- Records excerpted from a collection -
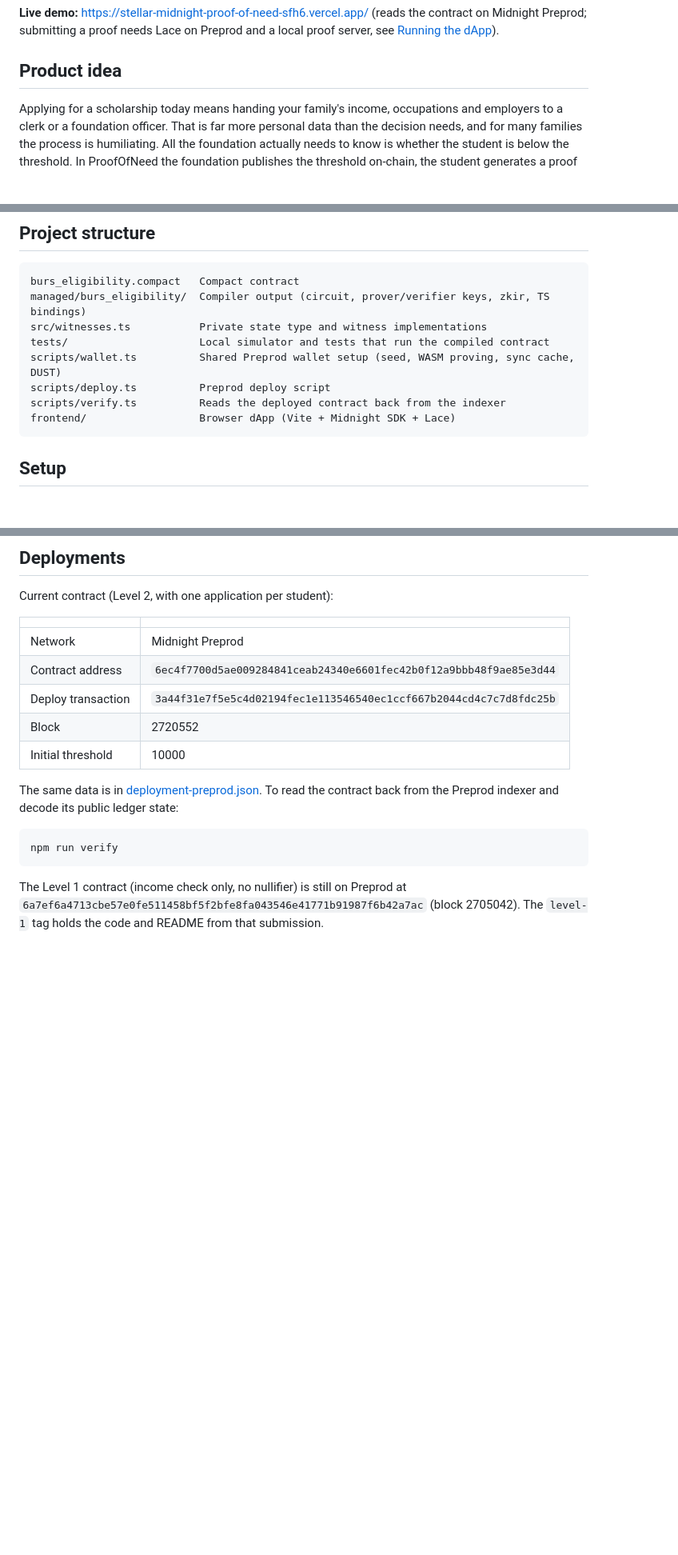
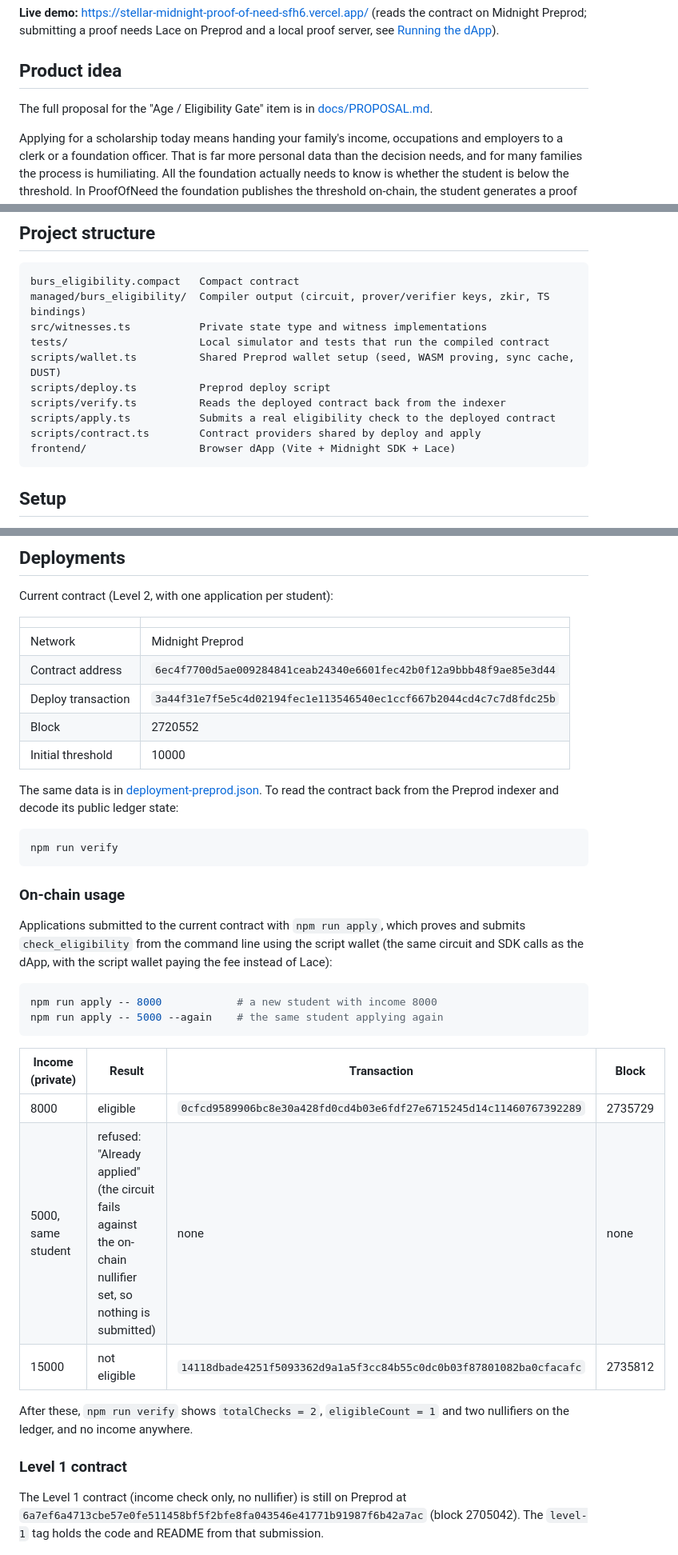
Before and after one commit to themlie/stellarMidnight-ProofOfNeed, a Markdown page: README.md, 3 parts joined by grey strips. Shown at 80% size. Rendered like a GitHub page; blank space fills up the shorter version.

````diff
--- a/README.md
+++ b/README.md
@@ -9,6 +9,8 @@ ProofOfNeed is a scholarship eligibility dApp on Midnight. A student proves with
 **Live demo:** https://stellar-midnight-proof-of-need-sfh6.vercel.app/ (reads the contract on Midnight Preprod; submitting a proof needs Lace on Preprod and a local proof server, see [Running the dApp](#running-the-dapp)).
 
 ## Product idea
+
+The full proposal for the "Age / Eligibility Gate" item is in [docs/PROPOSAL.md](docs/PROPOSAL.md).
 
 Applying for a scholarship today means handing your family's income, occupations and employers to a clerk or a foundation officer. That is far more personal data than the decision needs, and for many families the process is humiliating. All the foundation actually needs to know is whether the student is below the threshold. In ProofOfNeed the foundation publishes the threshold on-chain, the student generates a proof using their income only on their own device, and the network verifies that proof. The foundation sees a yes or no answer and never sees the number. Later stages will pay eligible students a monthly stipend from donor funds.
 
@@ -72,6 +74,8 @@ tests/                     Local simulator and tests that run the compiled contr
 scripts/wallet.ts          Shared Preprod wallet setup (seed, WASM proving, sync cache, DUST)
 scripts/deploy.ts          Preprod deploy script
 scripts/verify.ts          Reads the deployed contract back from the indexer
+scripts/apply.ts           Submits a real eligibility check to the deployed contract
+scripts/contract.ts        Contract providers shared by deploy and apply
 frontend/                  Browser dApp (Vite + Midnight SDK + Lace)
 ```
 
@@ -190,6 +194,25 @@ The same data is in [deployment-preprod.json](deployment-preprod.json). To read
 npm run verify
 ```
 
+### On-chain usage
+
+Applications submitted to the current contract with `npm run apply`, which proves and submits `check_eligibility` from the command line using the script wallet (the same circuit and SDK calls as the dApp, with the script wallet paying the fee instead of Lace):
+
+```bash
+npm run apply -- 8000            # a new student with income 8000
+npm run apply -- 5000 --again    # the same student applying again
+```
+
+| Income (private) | Result | Transaction | Block |
+|---|---|---|---|
+| 8000 | eligible | `0cfcd9589906bc8e30a428fd0cd4b03e6fdf27e6715245d14c11460767392289` | 2735729 |
+| 5000, same student | refused: "Already applied" (the circuit fails against the on-chain nullifier set, so nothing is submitted) | none | none |
+| 15000 | not eligible | `14118dbade4251f5093362d9a1a5f3cc84b55c0dc0b03f87801082ba0cfacafc` | 2735812 |
+
+After these, `npm run verify` shows `totalChecks = 2`, `eligibleCount = 1` and two nullifiers on the ledger, and no income anywhere.
+
+### Level 1 contract
+
 The Level 1 contract (income check only, no nullifier) is still on Preprod at `6a7ef6a4713cbe57e0fe511458bf5f2bfe8fa043546e41771b91987f6b42a7ac` (block 2705042). The `level-1` tag holds the code and README from that submission.
 
 ![Level 1 deploy verification](docs/deploy.png)
````
Also changed, not shown: docs/PROPOSAL.md (added, +58 -0 lines).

- THE PROBLEM -
Copy each line of the records above exactly as written. Do not carry over any picture.

- ANSWER TO THIS PROBLEM -
Before and after one commit to themlie/stellarMidnight-ProofOfNeed, a Markdown page: README.md, 3 parts joined by grey strips. Shown at 80% size. Rendered like a GitHub page; blank space fills up the shorter version.

````diff
--- a/README.md
+++ b/README.md
@@ -9,6 +9,8 @@ ProofOfNeed is a scholarship eligibility dApp on Midnight. A student proves with
 **Live demo:** https://stellar-midnight-proof-of-need-sfh6.vercel.app/ (reads the contract on Midnight Preprod; submitting a proof needs Lace on Preprod and a local proof server, see [Running the dApp](#running-the-dapp)).
 
 ## Product idea
+
+The full proposal for the "Age / Eligibility Gate" item is in [docs/PROPOSAL.md](docs/PROPOSAL.md).
 
 Applying for a scholarship today means handing your family's income, occupations and employers to a clerk or a foundation officer. That is far more personal data than the decision needs, and for many families the process is humiliating. All the foundation actually needs to know is whether the student is below the threshold. In ProofOfNeed the foundation publishes the threshold on-chain, the student generates a proof using their income only on their own device, and the network verifies that proof. The foundation sees a yes or no answer and never sees the number. Later stages will pay eligible students a monthly stipend from donor funds.
 
@@ -72,6 +74,8 @@ tests/                     Local simulator and tests that run the compiled contr
 scripts/wallet.ts          Shared Preprod wallet setup (seed, WASM proving, sync cache, DUST)
 scripts/deploy.ts          Preprod deploy script
 scripts/verify.ts          Reads the deployed contract back from the indexer
+scripts/apply.ts           Submits a real eligibility check to the deployed contract
+scripts/contract.ts        Contract providers shared by deploy and apply
 frontend/                  Browser dApp (Vite + Midnight SDK + Lace)
 ```
 
@@ -190,6 +194,25 @@ The same data is in [deployment-preprod.json](deployment-preprod.json). To read
 npm run verify
 ```
 
+### On-chain usage
+
+Applications submitted to the current contract with `npm run apply`, which proves and submits `check_eligibility` from the command line using the script wallet (the same circuit and SDK calls as the dApp, with the script wallet paying the fee instead of Lace):
+
+```bash
+npm run apply -- 8000            # a new student with income 8000
+npm run apply -- 5000 --again    # the same student applying again
+```
+
+| Income (private) | Result | Transaction | Block |
+|---|---|---|---|
+| 8000 | eligible | `0cfcd9589906bc8e30a428fd0cd4b03e6fdf27e6715245d14c11460767392289` | 2735729 |
+| 5000, same student | refused: "Already applied" (the circuit fails against the on-chain nullifier set, so nothing is submitted) | none | none |
+| 15000 | not eligible | `14118dbade4251f5093362d9a1a5f3cc84b55c0dc0b03f87801082ba0cfacafc` | 2735812 |
+
+After these, `npm run verify` shows `totalChecks = 2`, `eligibleCount = 1` and two nullifiers on the ledger, and no income anywhere.
+
+### Level 1 contract
+
 The Level 1 contract (income check only, no nullifier) is still on Preprod at `6a7ef6a4713cbe57e0fe511458bf5f2bfe8fa043546e41771b91987f6b42a7ac` (block 2705042). The `level-1` tag holds the code and README from that submission.
 
 ![Level 1 deploy verification](docs/deploy.png)
````
Also changed, not shown: docs/PROPOSAL.md (added, +58 -0 lines).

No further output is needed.